━━━ DATA IN THIS EXERCISE

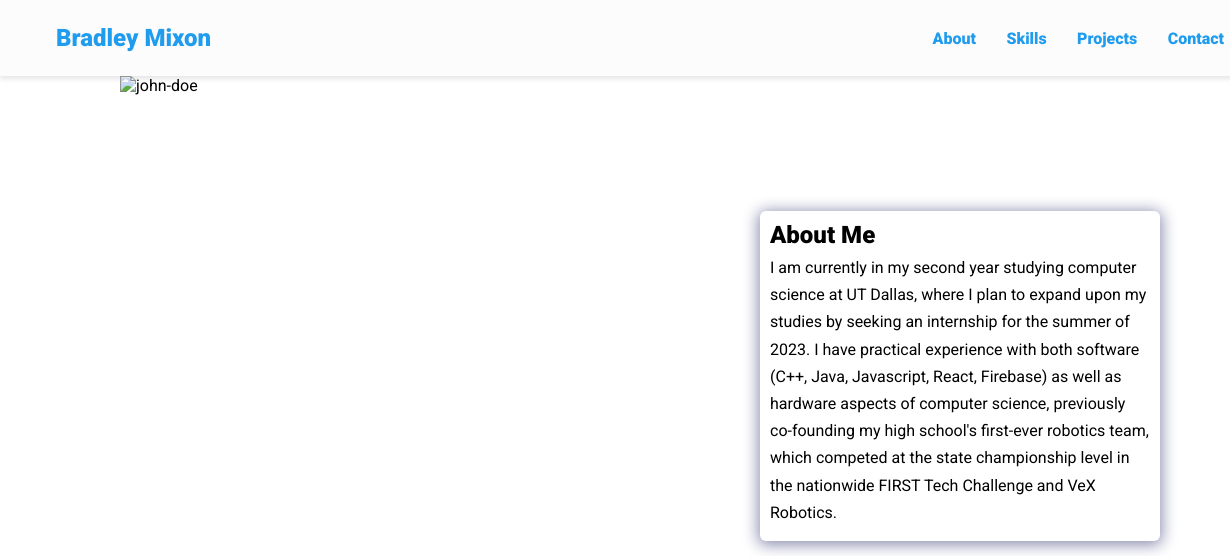
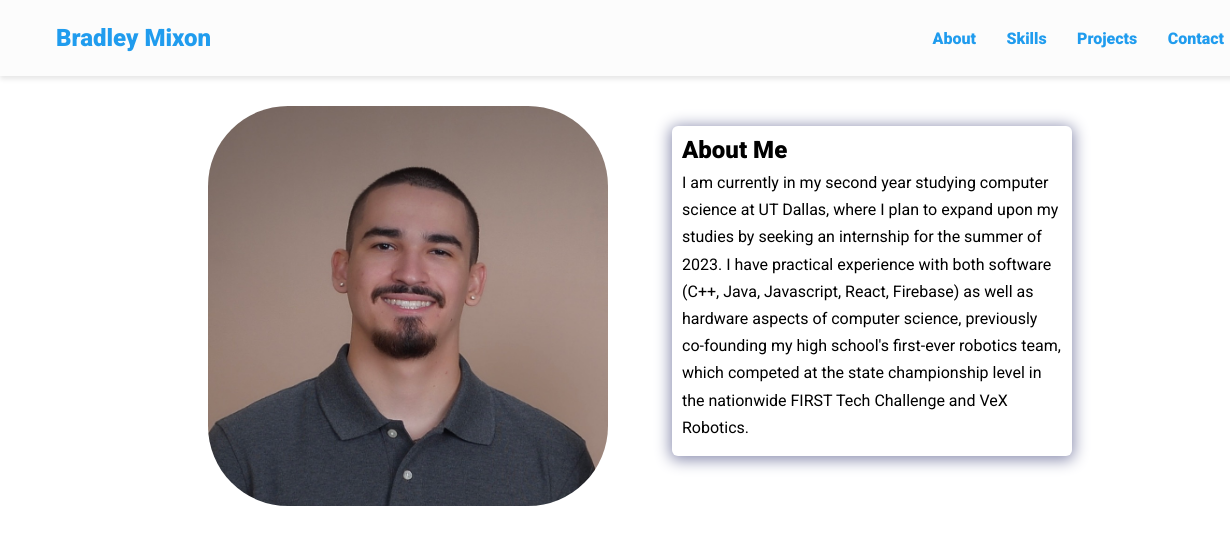
Before and after one commit to bradleymixon/portfolio-website, a plain HTML site: page index.html in a window 1280 px wide. Shown: the top 556 px of the page, 0-1230 px from the left. Drawn offline with nearby package versions, Linux system fonts and the light colour scheme.

Commit message:
Added profile pic

```diff
--- a/assets/css/styles.css
+++ b/assets/css/styles.css
@@ -96,14 +96,16 @@ nav ul li {
     display: flex;
     align-items: center;
     justify-content: center;
-    gap: 2.5rem;
+    gap: 4rem;
     max-width: 68.75rem;
     margin: auto;
 }
 
 .hero img {
-    height: 37.5rem;
-    width: 37.5rem;
+    height: 25rem;
+    width: 25rem;
+    border-radius: 20%;
+    margin-top: 30px;
 }
 
 .bio {
@@ -125,6 +127,7 @@ nav ul li {
 .more-about {
     background-color: var(--bg-color);
     padding: 1rem 6rem;
+    margin-top: 50px;
 }
 
 .more-about h2 {
```
Also changed, not shown: assets/images/profile-pic.jpeg (added).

━━━━━━

*PROBLEM TO SOLVE*: Each record above must be retyped exactly as given, with the images excluded.

*RESPONSE TO THIS TASK*:
Before and after one commit to bradleymixon/portfolio-website, a plain HTML site: page index.html in a window 1280 px wide. Shown: the top 556 px of the page, 0-1230 px from the left. Drawn offline with nearby package versions, Linux system fonts and the light colour scheme.

Commit message:
Added profile pic

```diff
--- a/assets/css/styles.css
+++ b/assets/css/styles.css
@@ -96,14 +96,16 @@ nav ul li {
     display: flex;
     align-items: center;
     justify-content: center;
-    gap: 2.5rem;
+    gap: 4rem;
     max-width: 68.75rem;
     margin: auto;
 }
 
 .hero img {
-    height: 37.5rem;
-    width: 37.5rem;
+    height: 25rem;
+    width: 25rem;
+    border-radius: 20%;
+    margin-top: 30px;
 }
 
 .bio {
@@ -125,6 +127,7 @@ nav ul li {
 .more-about {
     background-color: var(--bg-color);
     padding: 1rem 6rem;
+    margin-top: 50px;
 }
 
 .more-about h2 {
```
Also changed, not shown: assets/images/profile-pic.jpeg (added).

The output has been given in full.